]. This may be due to the setting of the study in a regular programme. However, the incremental yield of culture over microscopy in this study is not due to false-positive cultures due to laboratory cross-contamination. We have assessed this possibility in another manuscript, using dummy samples, and found that the specificity of culture in this setting is 98.9%, which is comparable to other rates described in the literature [13
Recently, a novel and simple nucleic-acid amplification test (Xpert® MTB/RIF) has been developed [36
] and endorsed by WHO for global implementation [37
]. Performing 1 Ziehl–Neelsen smear, 1 Xpert® MTB/RIF and 1 liquid culture on TB suspects yielded 38.4%, 46.2% and 50.1% positive results respectively. Compared to doing 1 smear, the RY, AY and NND would be 1.2, 7.8% and 13 for the Xpert® MTB/RIF and 1.3, 11.7% and 9 for culture [36
]. However, as stated by WHO, the Xpert MTB/RIF technology does not eliminate the need for conventional microscopy culture and drug susceptibility testing [37
]. The rapidity and simplicity of the method are clear advantages. However, sensitivity in smear negative patients remains an issue, with some reported sensitivities of 43.4% [38
], 54.5% [39
] and 72.5% [36
]. Furthermore, drug susceptibility testing is still required to detect resistance to drugs other than rifampicin [37
]. As the Xpert technique is implemented, initial studies show it can potentially be cost-effective compared to sputum smear diagnosis and clinical diagnosis in smear-negative cases [40

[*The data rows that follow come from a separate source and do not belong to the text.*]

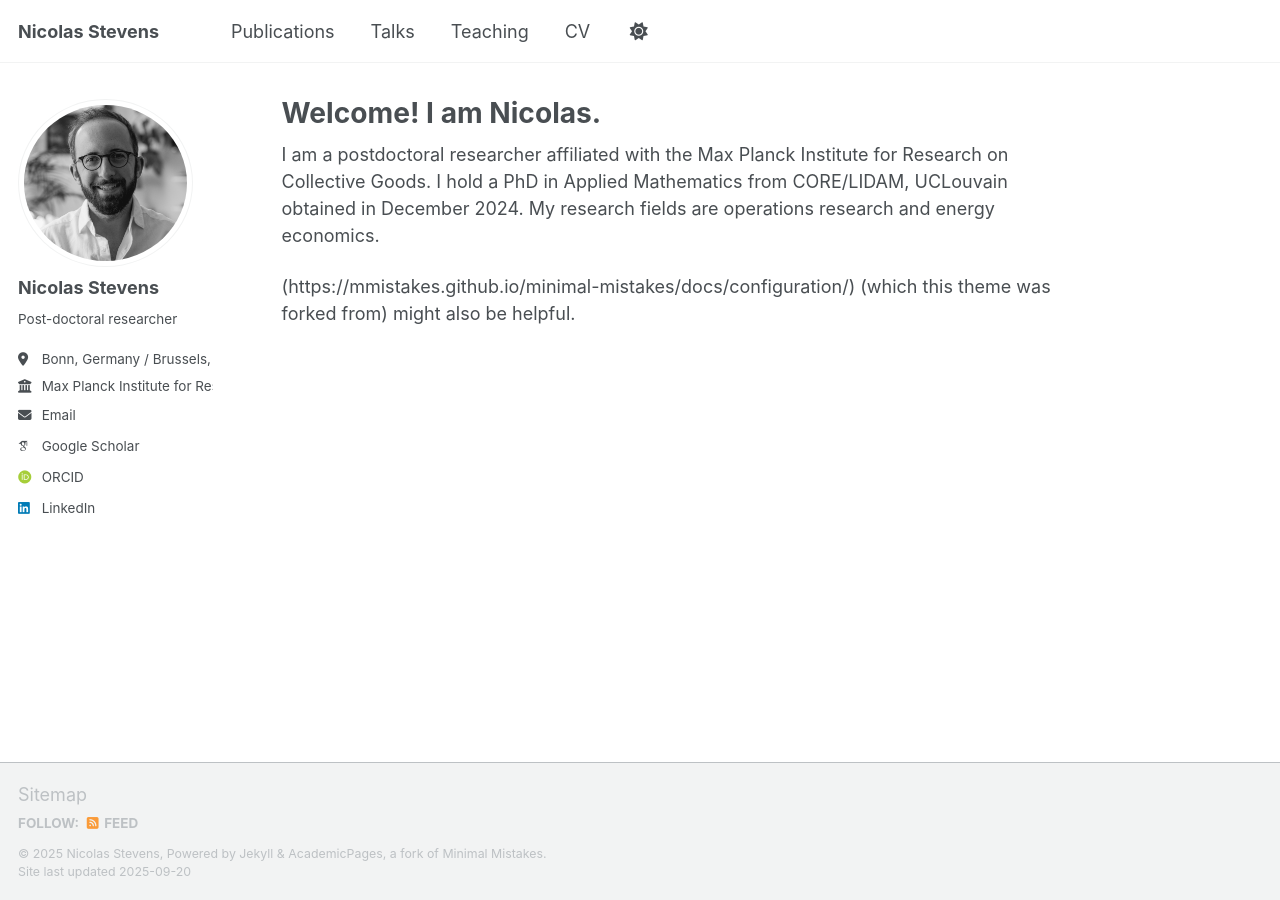
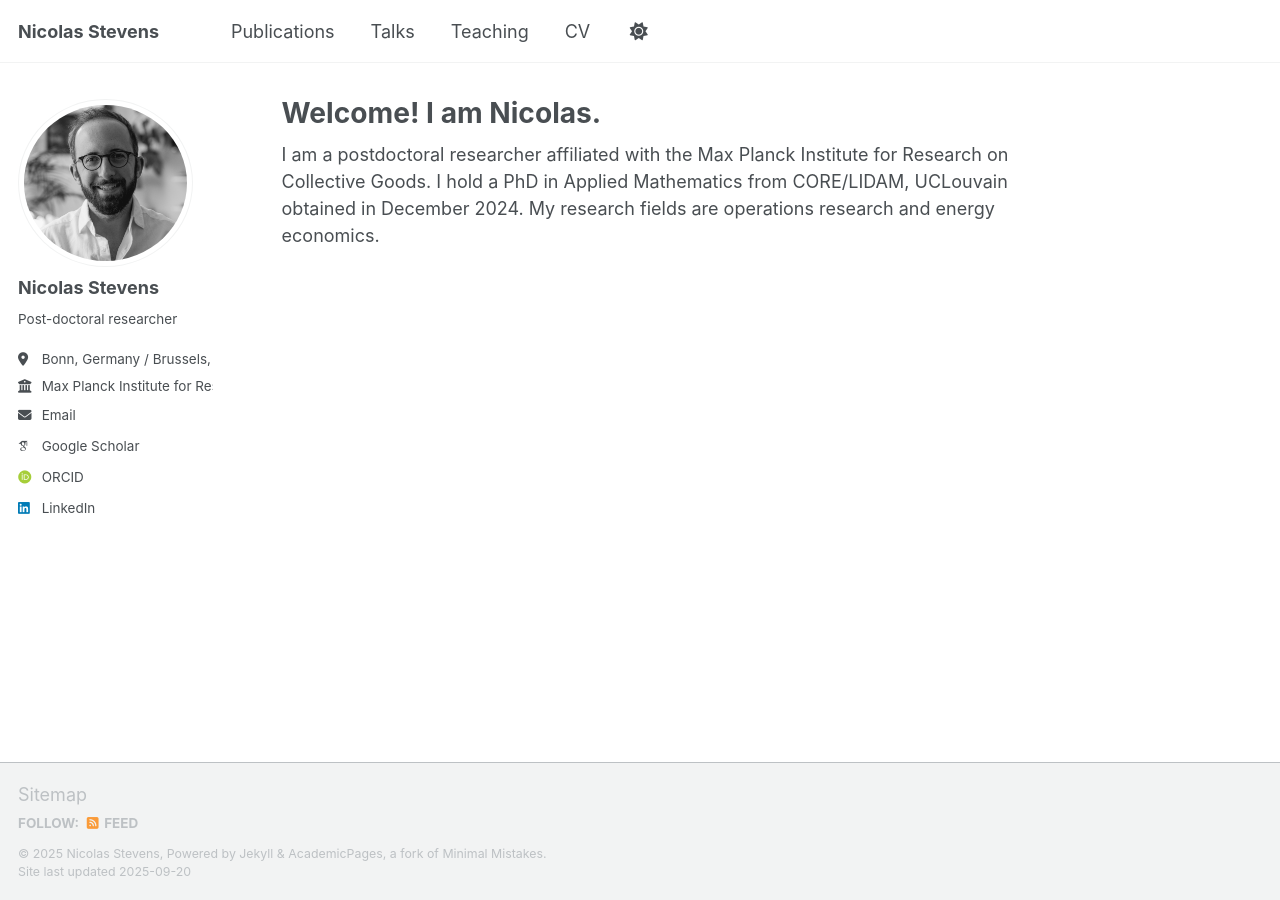
Before and after one commit to NicolasStevens/NicolasStevens.github.io, a Jekyll site: the page built from _pages/about.md, in a window 1280 px wide. Built offline with Jekyll 4.4.1, drawn with Linux system fonts in a browser that asks for light colours; some web fonts are replaced; a script that is not in the unit is left out.

Commit message:
Update about.md

```diff
--- a/_pages/about.md
+++ b/_pages/about.md
@@ -9,5 +9,3 @@ redirect_from:
 
 I am a postdoctoral researcher affiliated with the Max Planck Institute for Research on Collective Goods. I hold a PhD in Applied Mathematics from CORE/LIDAM, UCLouvain obtained in December 2024.
 My research fields are operations research and energy economics.
-
-(https://mmistakes.github.io/minimal-mistakes/docs/configuration/) (which this theme was forked from) might also be helpful.
```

]. Future studies could evaluate the cost-effectiveness of smear versus Xpert, as compared with smear versus culture, or even the integration of two of these tests. Depending on the prevalence of positive samples by new diagnostic techniques, the NND can be determined for either test, in order to predict the incremental gain in case detection, and ultimately, the impact on patient care.